And inherent in "different" is "bad."
But what no one ever says is that different is interesting. Different is not dull.
It's not always fun to be differnt - but that's how it goes.
In a perfect world, divorce is really about you and your ex. It's not about the kids.
Try to focus on the benefits your kids get seeing both of their parents.
Do things that bring you happiness and fulfillment while your kids are with their other parent. This will make you happier and less annoyed.
It's like Pavlov's dogs.
Anticipating the visitation exchange with your ex will mean you get to... go to the gym, go to the spa, go out for a nice dinner, go to the movies, or window-shopping.... There's something good on the other side of that interaction.
If you are just divorced, it can be super tempting to wallow at home alone with the remote, a tub of creamy sweetness (aka ice cream), and a bottle of my best friend Chardonnay.
But it's a bad idea.
Sitting at home like that only reinforces that you are alone, lonely... missing out.
Being a divorced or single mom, can be a tough path. You may or may not have someone to count on. At the least, you have days where you parent alone, and that can feel lonely.
I think while I talk - so you can only imagine when I'm facing a parenting decision that I find difficult - and I don't have anyone to bounce ideas off of - well, it gets lonely.
But the flip side of that is that when you parent alone, you are the commander and chief. You don't need to negotiate or confer with anyone else - you can be the mom you want to be without judgment or compromise. There's power and joy in there.
I, as a single mom, will spend money on lessons and school for my son, without any tinge of guilt. However, I'll barely buy myself a $25 bra without torrential downpours of guilt.
I also happen to like nice things, from a distance mostly. However, that being said, I've been perusing thrift and consignment shops, and have actually managed to get myself some really nice things for really reasonable prices.
So for this holiday season, I went out and got myself a used designer bag for a fraction of what it would cost new. I love this bag. It makes me feel as if I'm a powerful woman with an amazing designer bag.
I've got single mommy power - and a great designer bag.
Get a gift for yourself that signifies forward movement towards the new you. Something you would not normally get yourself that you will actually use, but don't necessarily need.
As a single mom, it's easy to watch "happy families" all around you, everywhere, and feel bad. I know that I've done that, and sometimes still do.
But what I've come to realize, hanging out with all these couples who look so happy from afar, is that no one is the poster child for utter happiness all of the time. It's not humanly possible. We're human and shit happens that forces us to dodge and adjust.
It's ok to be a single mom. It's not only OK; it's downright awesome sometimes. While all the crap falls on your shoulders, all the glory does as well.
Embrace it, love it, and feel the gratitude and get a vision for where you are headed.
As a single mom, you've got A LOT on your plate. It's OK to say no.

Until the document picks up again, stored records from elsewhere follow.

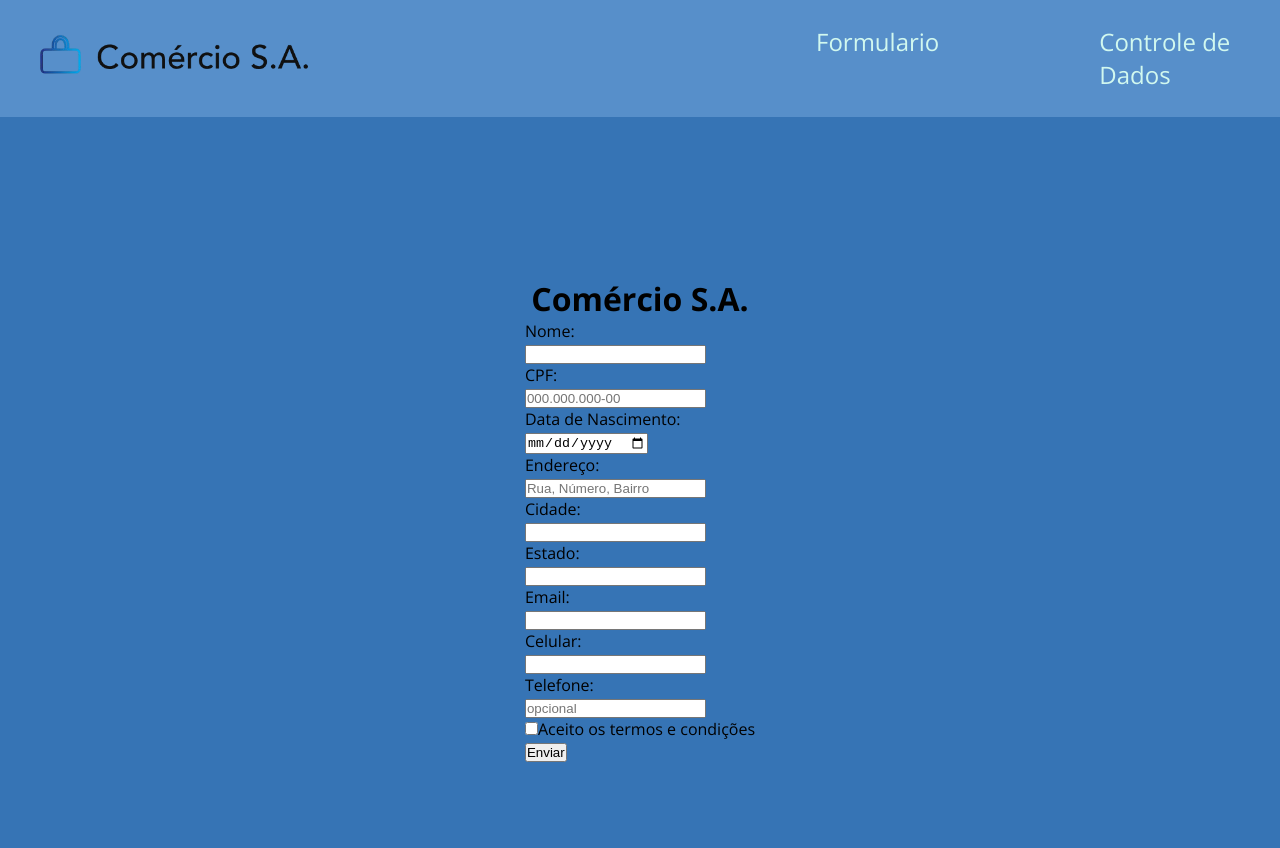
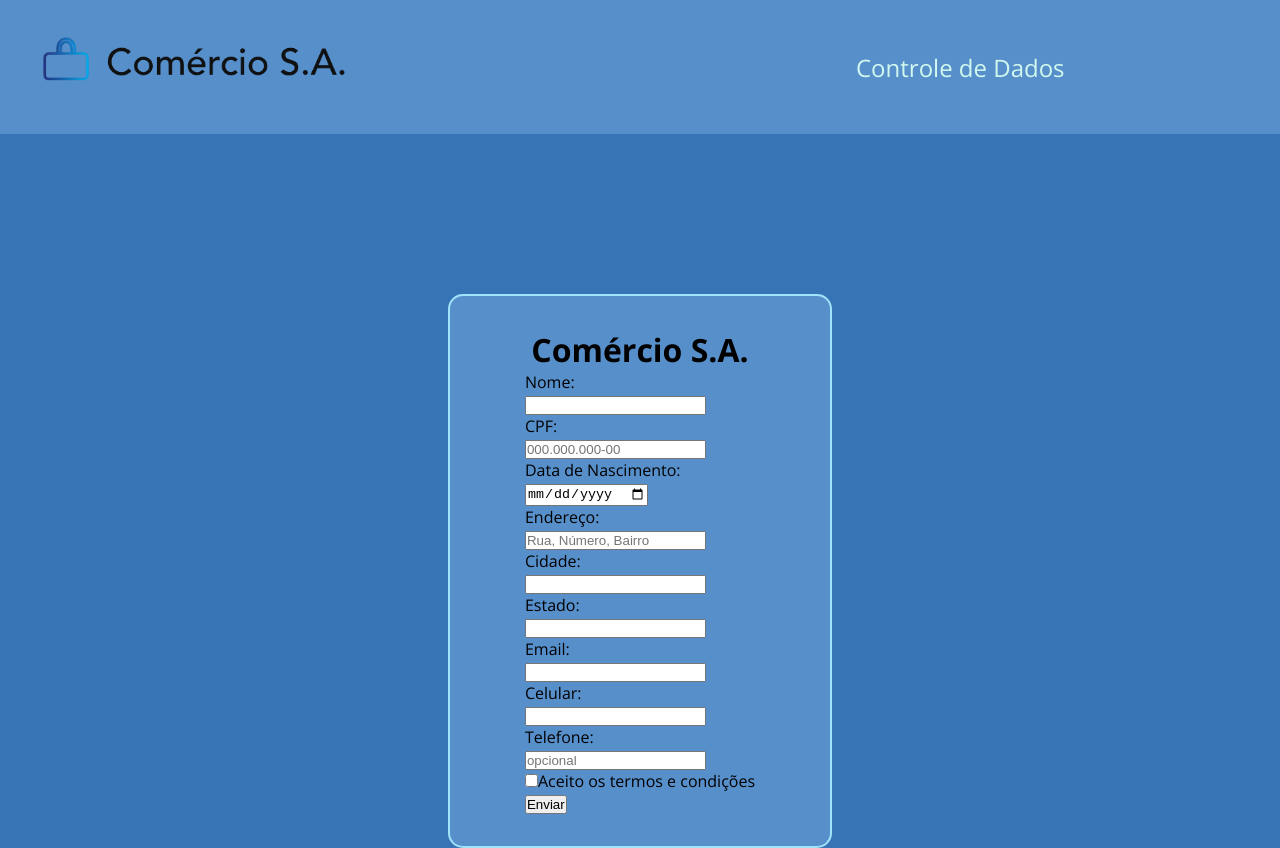
Before and after one commit to Gabs4256/Formul-rio-empresa, a plain HTML site: page index.html in a window 1280 px wide. Before the commit the page ends 800 px from the top, so only its background shows below. Drawn offline with nearby package versions, Linux system fonts and the light colour scheme.

Commit message:
Modificiação de layout principal

```diff
--- a/index.html
+++ b/index.html
@@ -6,13 +6,12 @@
     <meta name="viewport" content="width=device-width, initial-scale=1.0" />
     <link rel="stylesheet" href="/style.css">
     <title>Comércio S.A.</title>
-  <header class="cabecalho_menu">
-    <img class="imagem_logo" src="./assets/logo.png" alt="logo empresa">
-    <nav class="links_cabecalho">
-        <a class="links_botao" href="index.html">Formulario</a>
+    <header class="cabecalho_menu">
+      <nav class="links_cabecalho">
+        <a class="links_botao" href="index.html"><img class="imagem_logo" src="./assets/logo.png" alt="logo empresa"></a>
         <a class="links_botao" href="/dados.html">Controle de Dados</a>
-    </nav>
-</header>
+      </nav>
+    </header>
   <body>
       <div class="container">
       <h1>Comércio S.A.</h1>
--- a/style.css
+++ b/style.css
@@ -10,7 +10,7 @@
 * {
   margin: 0;
   padding: 0;
-  box-sizing: 0;
+  box-sizing: border-box;
 }
 .cabecalho_menu {
   background-color: var(--cor-secundaria);
@@ -19,13 +19,13 @@
   padding: 1rem;
 }
 .imagem_logo {
-  width: 20em;
+  width: 15em;
   margin-right: 30rem;
 }
 .links_cabecalho {
   display: flex;
-  justify-content: end;
-  gap: 10rem;
+  justify-content: space-between;
+  align-items: center;
 }
 .links_cabecalho a {
   text-decoration: none;
@@ -47,5 +47,11 @@ body {
   justify-content: center;
   align-items: center;
   margin-top: 10rem;
-  padding: 0;
+  padding: 2rem;
+  background-color: var(--cor-secundaria);
+  border: 2px solid var(--cor-terciaria);
+  border-radius: 15px;
+  width: 30%;
+  margin-left: auto;
+  margin-right: auto;
 }
```
Also changed, not shown: dados.html (+3 -2 lines).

I am one of those people who will jump in and help wherever, whenever possible. Especially during the holidays with all the school and work events, I find that I end up over committing myself. Everything gets done, but I'm fried and frustrated.
I've recently started saying no to things are not on my top list of to-do's.
It's made me happier, more relaxed, and a better parent.
What would you add to our list of ways single moms can stay sane during the holidays?